Billions of years ago, the second, smaller moon crashed into the far side of the Moon, covering up the darker maria regions.
And just to clarify things with Pink Floyd’s reference to the “Dark Side of the Moon”… Except for the occasional lunar eclipse, half of the Moon is always in darkness and half is always illuminated. But that illuminated half changes as the Moon orbits around us.
Just like half of the Earth is always in darkness, and half of every other large object in the Solar System. There’s no permanent “dark side” of the Moon. The side facing towards the Sun is lit up, and the side facing away is in shadows.
There are, however, some spots on the Moon which are in eternal darkness. There are craters at the north and south poles deep enough that the light from the Sun never illuminates their floors. In these places, It’s possible that there are reserves of ice that future space colonies could use for their supplies of water, air, and even rocket fuel.
Pink Floyd was right if you’re talking radio waves instead of visible light. The far side of the Moon is naturally shielded from the Earth’s radio transmissions, so it makes an ideal spot to locate a sensitive radio observatory.

I’ll see you in the permanently shadowed craters of the Moon.

1 comment:

  1. I am here to contradict the collision theory for moon formation. Actually moon formed just after, better to say simultaneously with the formation of earth. The large number of crater on the other side of the moon is due to more gravity at that side and more shielding from earth side. The most of the craters were made when moon was too hot.

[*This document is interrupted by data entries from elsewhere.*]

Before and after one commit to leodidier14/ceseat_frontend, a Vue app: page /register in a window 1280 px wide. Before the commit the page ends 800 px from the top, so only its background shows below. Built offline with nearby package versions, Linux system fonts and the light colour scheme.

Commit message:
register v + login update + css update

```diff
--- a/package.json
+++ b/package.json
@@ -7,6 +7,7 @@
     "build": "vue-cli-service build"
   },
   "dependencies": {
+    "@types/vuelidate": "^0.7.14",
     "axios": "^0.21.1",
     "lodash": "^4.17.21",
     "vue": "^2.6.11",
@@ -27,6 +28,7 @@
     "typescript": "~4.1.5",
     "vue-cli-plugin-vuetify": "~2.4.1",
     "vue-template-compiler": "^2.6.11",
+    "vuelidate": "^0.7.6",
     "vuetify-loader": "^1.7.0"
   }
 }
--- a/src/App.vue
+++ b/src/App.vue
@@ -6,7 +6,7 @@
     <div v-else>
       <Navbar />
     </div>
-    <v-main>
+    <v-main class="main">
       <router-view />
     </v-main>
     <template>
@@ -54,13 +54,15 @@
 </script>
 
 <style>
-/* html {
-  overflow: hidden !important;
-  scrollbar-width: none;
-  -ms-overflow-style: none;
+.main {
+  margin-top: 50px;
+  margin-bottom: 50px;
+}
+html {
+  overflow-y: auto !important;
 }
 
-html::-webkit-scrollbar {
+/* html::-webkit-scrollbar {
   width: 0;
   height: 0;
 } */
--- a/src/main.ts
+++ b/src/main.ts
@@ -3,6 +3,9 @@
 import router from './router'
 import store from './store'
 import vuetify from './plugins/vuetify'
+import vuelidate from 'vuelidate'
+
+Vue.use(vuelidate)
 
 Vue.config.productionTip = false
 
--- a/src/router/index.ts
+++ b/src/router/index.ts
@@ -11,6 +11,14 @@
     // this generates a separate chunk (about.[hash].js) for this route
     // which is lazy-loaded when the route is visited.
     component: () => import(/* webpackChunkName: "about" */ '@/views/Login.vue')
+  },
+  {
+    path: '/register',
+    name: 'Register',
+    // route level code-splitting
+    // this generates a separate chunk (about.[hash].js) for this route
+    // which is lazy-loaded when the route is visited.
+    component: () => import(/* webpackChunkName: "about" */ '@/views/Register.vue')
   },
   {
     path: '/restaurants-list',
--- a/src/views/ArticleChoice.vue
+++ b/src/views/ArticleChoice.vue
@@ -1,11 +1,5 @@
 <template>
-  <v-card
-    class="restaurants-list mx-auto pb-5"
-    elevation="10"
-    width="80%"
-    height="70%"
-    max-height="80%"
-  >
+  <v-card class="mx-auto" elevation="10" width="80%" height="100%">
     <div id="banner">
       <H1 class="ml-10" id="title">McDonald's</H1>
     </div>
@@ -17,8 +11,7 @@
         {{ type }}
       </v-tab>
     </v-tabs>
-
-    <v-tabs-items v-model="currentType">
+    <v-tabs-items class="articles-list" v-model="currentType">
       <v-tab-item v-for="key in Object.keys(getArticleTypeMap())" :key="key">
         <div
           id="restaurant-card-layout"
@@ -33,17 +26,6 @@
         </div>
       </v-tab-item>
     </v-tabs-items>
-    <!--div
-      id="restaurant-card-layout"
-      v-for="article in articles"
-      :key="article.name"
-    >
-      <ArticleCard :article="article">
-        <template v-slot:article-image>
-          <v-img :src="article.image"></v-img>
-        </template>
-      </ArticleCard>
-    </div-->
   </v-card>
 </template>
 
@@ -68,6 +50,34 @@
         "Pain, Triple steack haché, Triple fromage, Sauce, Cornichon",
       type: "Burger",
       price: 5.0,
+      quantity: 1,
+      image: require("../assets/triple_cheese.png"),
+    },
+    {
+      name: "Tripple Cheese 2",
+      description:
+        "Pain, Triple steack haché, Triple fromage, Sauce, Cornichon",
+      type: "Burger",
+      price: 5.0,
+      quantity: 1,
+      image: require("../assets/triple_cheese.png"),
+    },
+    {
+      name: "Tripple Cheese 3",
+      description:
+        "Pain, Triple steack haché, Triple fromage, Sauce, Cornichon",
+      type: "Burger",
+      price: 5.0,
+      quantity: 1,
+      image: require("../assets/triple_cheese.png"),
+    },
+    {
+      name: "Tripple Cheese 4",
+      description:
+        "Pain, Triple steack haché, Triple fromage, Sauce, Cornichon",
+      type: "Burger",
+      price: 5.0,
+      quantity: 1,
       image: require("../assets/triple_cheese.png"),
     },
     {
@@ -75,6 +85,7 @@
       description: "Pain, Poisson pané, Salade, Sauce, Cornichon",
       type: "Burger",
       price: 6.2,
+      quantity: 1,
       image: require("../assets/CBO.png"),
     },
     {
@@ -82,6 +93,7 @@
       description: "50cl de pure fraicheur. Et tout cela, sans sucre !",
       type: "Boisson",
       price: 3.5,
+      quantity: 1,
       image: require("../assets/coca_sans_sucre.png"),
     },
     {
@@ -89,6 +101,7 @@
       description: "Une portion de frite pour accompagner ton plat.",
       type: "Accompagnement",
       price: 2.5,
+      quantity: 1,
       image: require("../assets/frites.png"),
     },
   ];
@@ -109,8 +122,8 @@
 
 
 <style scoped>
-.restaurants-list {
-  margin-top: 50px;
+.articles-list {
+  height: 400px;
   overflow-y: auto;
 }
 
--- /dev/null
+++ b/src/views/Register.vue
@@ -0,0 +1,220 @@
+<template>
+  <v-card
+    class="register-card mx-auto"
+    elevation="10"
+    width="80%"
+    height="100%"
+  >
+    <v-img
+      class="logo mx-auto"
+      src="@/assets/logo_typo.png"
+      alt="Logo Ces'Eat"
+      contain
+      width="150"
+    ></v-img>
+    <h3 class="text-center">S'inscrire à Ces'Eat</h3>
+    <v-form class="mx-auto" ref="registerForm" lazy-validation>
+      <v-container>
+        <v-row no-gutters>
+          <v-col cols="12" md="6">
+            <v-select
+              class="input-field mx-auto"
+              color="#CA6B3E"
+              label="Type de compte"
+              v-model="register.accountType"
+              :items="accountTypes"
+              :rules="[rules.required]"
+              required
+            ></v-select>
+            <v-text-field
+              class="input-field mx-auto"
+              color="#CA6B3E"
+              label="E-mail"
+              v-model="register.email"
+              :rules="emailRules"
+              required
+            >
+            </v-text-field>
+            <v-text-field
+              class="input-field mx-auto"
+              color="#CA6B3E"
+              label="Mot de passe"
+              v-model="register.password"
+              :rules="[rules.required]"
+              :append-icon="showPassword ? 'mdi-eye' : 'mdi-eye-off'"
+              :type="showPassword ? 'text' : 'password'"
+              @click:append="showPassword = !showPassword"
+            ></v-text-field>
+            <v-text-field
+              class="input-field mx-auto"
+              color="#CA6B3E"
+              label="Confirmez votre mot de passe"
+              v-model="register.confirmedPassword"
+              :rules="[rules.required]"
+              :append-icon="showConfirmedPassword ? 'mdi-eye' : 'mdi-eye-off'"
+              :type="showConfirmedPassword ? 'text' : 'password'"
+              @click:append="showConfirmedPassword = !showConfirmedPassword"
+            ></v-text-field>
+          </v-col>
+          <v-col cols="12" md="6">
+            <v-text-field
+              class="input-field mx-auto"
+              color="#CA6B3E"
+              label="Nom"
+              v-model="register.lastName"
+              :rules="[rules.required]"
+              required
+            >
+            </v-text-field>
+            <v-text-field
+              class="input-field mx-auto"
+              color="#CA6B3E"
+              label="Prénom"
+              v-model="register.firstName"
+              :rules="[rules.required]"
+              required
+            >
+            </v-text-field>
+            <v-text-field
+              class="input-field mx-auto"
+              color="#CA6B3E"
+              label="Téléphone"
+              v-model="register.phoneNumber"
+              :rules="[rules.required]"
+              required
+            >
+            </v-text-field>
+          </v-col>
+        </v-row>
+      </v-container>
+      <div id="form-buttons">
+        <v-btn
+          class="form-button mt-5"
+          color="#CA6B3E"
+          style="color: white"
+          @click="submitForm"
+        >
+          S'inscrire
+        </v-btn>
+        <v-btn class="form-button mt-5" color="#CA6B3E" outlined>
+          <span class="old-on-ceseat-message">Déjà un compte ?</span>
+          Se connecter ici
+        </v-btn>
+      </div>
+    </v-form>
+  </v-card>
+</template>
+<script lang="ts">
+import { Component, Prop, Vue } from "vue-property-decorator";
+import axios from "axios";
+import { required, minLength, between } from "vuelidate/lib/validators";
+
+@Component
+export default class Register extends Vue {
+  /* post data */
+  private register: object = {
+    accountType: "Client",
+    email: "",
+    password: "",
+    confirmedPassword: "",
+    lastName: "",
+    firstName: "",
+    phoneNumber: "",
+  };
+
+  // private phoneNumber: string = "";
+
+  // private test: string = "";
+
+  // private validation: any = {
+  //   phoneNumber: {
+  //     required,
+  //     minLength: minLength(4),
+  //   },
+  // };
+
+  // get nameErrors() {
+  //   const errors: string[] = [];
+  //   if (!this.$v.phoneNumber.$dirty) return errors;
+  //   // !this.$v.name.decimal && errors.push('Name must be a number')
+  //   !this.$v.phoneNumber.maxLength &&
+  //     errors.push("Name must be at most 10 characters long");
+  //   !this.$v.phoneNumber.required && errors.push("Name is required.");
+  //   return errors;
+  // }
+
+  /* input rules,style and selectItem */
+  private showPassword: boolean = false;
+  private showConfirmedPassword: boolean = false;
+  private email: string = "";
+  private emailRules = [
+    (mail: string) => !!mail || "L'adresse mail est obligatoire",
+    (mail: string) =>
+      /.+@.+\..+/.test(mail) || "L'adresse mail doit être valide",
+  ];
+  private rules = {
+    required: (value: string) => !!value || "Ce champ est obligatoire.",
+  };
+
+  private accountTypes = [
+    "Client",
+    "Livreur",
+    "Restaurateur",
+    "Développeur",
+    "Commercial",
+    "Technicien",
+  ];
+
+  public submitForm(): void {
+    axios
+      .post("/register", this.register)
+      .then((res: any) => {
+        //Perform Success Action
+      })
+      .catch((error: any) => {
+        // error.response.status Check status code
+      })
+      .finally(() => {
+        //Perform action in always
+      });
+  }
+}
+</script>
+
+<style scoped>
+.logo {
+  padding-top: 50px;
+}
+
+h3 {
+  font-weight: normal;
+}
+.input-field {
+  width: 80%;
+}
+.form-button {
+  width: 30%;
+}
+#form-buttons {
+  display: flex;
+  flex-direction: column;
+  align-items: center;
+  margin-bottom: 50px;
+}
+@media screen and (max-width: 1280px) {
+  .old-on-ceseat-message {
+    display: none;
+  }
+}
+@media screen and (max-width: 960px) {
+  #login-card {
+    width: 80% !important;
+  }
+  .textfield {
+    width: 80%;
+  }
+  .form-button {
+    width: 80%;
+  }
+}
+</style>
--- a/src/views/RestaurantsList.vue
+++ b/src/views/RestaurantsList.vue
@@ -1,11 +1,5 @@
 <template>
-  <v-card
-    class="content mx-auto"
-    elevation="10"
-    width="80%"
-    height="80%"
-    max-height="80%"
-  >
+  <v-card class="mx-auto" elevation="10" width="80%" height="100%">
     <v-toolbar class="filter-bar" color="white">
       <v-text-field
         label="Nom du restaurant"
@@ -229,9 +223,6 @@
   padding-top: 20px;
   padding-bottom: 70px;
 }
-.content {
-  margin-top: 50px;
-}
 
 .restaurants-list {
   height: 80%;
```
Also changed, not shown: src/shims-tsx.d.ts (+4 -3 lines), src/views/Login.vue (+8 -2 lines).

    my model of solar system formation is based on the dark energy & dark matter consideration